"This," he began, "is the golden Snitch. It is very, very special. You see, the Chasers get the Quaffle, the Beaters get the Bludgers, but the Seeker — and that's you — gets the Snitch. Throughout the game, the Snitch flies around the pitch. It's very small, very fast, and very hard to catch. But when it is caught, it is worth one hundred and fifty points and the game ends. Usually the team that catches the Snitch wins, but not always. If the other team is more than one hundred and fifty points ahead, they still win." He went on to describe the various positions.
"There are three Chasers who try to get the Quaffle through the hoops by throwing or kicking it. Two Beaters are on each team, and they use bats to hit the Bludgers away from their own team and towards the opponent. The Keeper guards the hoops, and can use any means possible to block the Quaffle. And then, of course, there is the Seeker, who flies around and tries to catch the Snitch before the opposing Seeker does.
"Okay, get on your broom. We'll be using golf balls tonight so we don't lose the Snitch."
I spent the rest of the evening chasing after the golf balls that Flint threw in every direction. His face glowed with suppressed glee when I caught every one. When it got too dark to see anything, we put everything away and walked up to dinner together.
"I don't know, Potter. I mean, you're pretty good, but it's hard to tell if you've got what it takes to win the Quidditch Cup for us. Keep practicing hard and we might just make it," Flint rambled as we entered the castle. I continued walking, happy for the first time since I had arrived at Hogwarts.
Dinner was a quiet event, I asked Flint to sit with me so I could ask him questions, and fired them off nonstop until he told me to give him time to eat and answer. I laughed quietly.
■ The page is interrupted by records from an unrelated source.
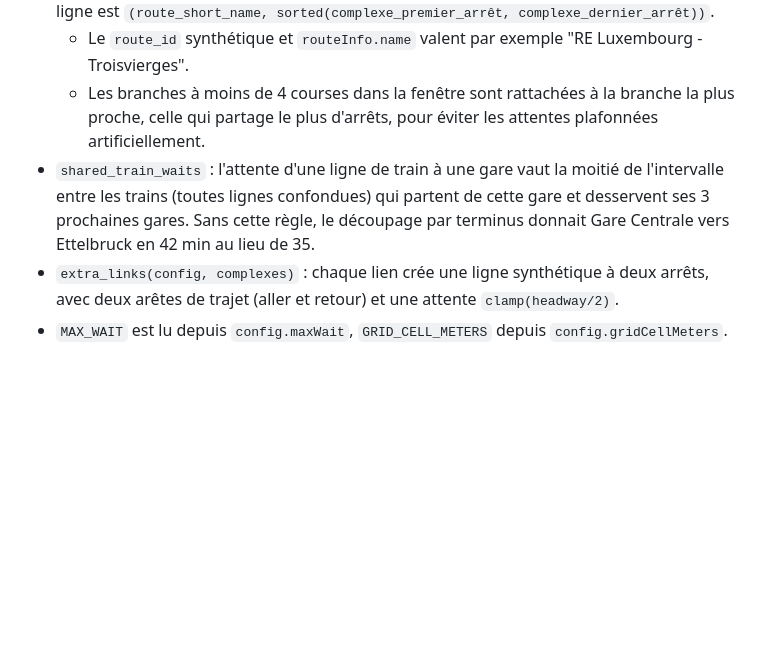
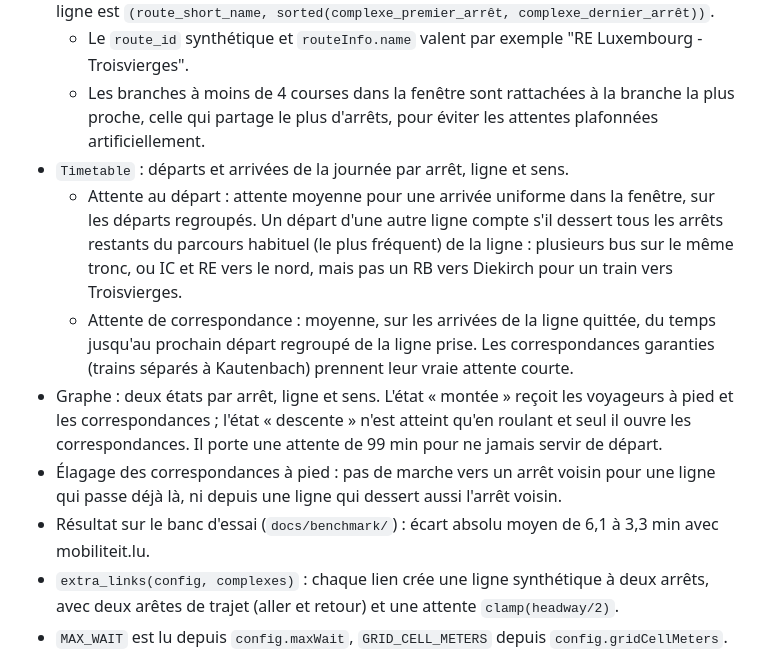
Before and after one commit to Leyukaka/lux-tram-range, a Markdown page: docs/specs/design.md, the part around the change. Rendered like a GitHub page; blank space fills up the shorter version.

```diff
--- a/docs/specs/design.md
+++ b/docs/specs/design.md
@@ -161,9 +161,20 @@ Les couleurs reprennent les codes visuels publics des opérateurs, sans logo.
   - Le `route_id` synthétique et `routeInfo.name` valent par exemple "RE Luxembourg - Troisvierges".
   - Les branches à moins de 4 courses dans la fenêtre sont rattachées à la branche la plus proche, celle
     qui partage le plus d'arrêts, pour éviter les attentes plafonnées artificiellement.
-- `shared_train_waits` : l'attente d'une ligne de train à une gare vaut la moitié de l'intervalle entre les
-  trains (toutes lignes confondues) qui partent de cette gare et desservent ses 3 prochaines gares. Sans cette
-  règle, le découpage par terminus donnait Gare Centrale vers Ettelbruck en 42 min au lieu de 35.
+- `Timetable` : départs et arrivées de la journée par arrêt, ligne et sens.
+  - Attente au départ : attente moyenne pour une arrivée uniforme dans la fenêtre, sur les départs regroupés. Un
+    départ d'une autre ligne compte s'il dessert tous les arrêts restants du parcours habituel (le plus fréquent)
+    de la ligne : plusieurs bus sur le même tronc, ou IC et RE vers le nord, mais pas un RB vers Diekirch pour un
+    train vers Troisvierges.
+  - Attente de correspondance : moyenne, sur les arrivées de la ligne quittée, du temps jusqu'au prochain départ
+    regroupé de la ligne prise. Les correspondances garanties (trains séparés à Kautenbach) prennent leur vraie
+    attente courte.
+- Graphe : deux états par arrêt, ligne et sens. L'état « montée » reçoit les voyageurs à pied et les
+  correspondances ; l'état « descente » n'est atteint qu'en roulant et seul il ouvre les correspondances. Il porte
+  une attente de 99 min pour ne jamais servir de départ.
+- Élagage des correspondances à pied : pas de marche vers un arrêt voisin pour une ligne qui passe déjà là, ni
+  depuis une ligne qui dessert aussi l'arrêt voisin.
+- Résultat sur le banc d'essai (`docs/benchmark/`) : écart absolu moyen de 6,1 à 3,3 min avec mobiliteit.lu.
 - `extra_links(config, complexes)` : chaque lien crée une ligne synthétique à deux arrêts, avec deux arêtes
   de trajet (aller et retour) et une attente `clamp(headway/2)`.
 - `MAX_WAIT` est lu depuis `config.maxWait`, `GRID_CELL_METERS` depuis `config.gridCellMeters`.
```
Also changed, not shown: docs/benchmark/README.md (+40 -41 lines), docs/specs/requirements.md (+15 -8 lines).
"So what exactly constitutes as a foul during the match?" I asked, digging into a sizable slice of steak.
He looked at me. "Usually anything that hurts another player." He leaned in close and whispered the next sentence so quietly that I had to strain my ears to hear it. "But Slytherins never play by the rules." The wicked grin on his face scared me so much that I slid away from him a bit.
Flint was still eating when I finished my dinner. I stood up slowly and began making my way to the double doors that led to the entrance hall.
"Hey, Potter!" I turned back towards the table. It was Flint again. "You know, you're really not so bad."
He watched my face carefully. It was the closest thing to a compliment I had ever gotten. I tried to grin but it felt all wrong. I guess it's hard to smile when you've never known how.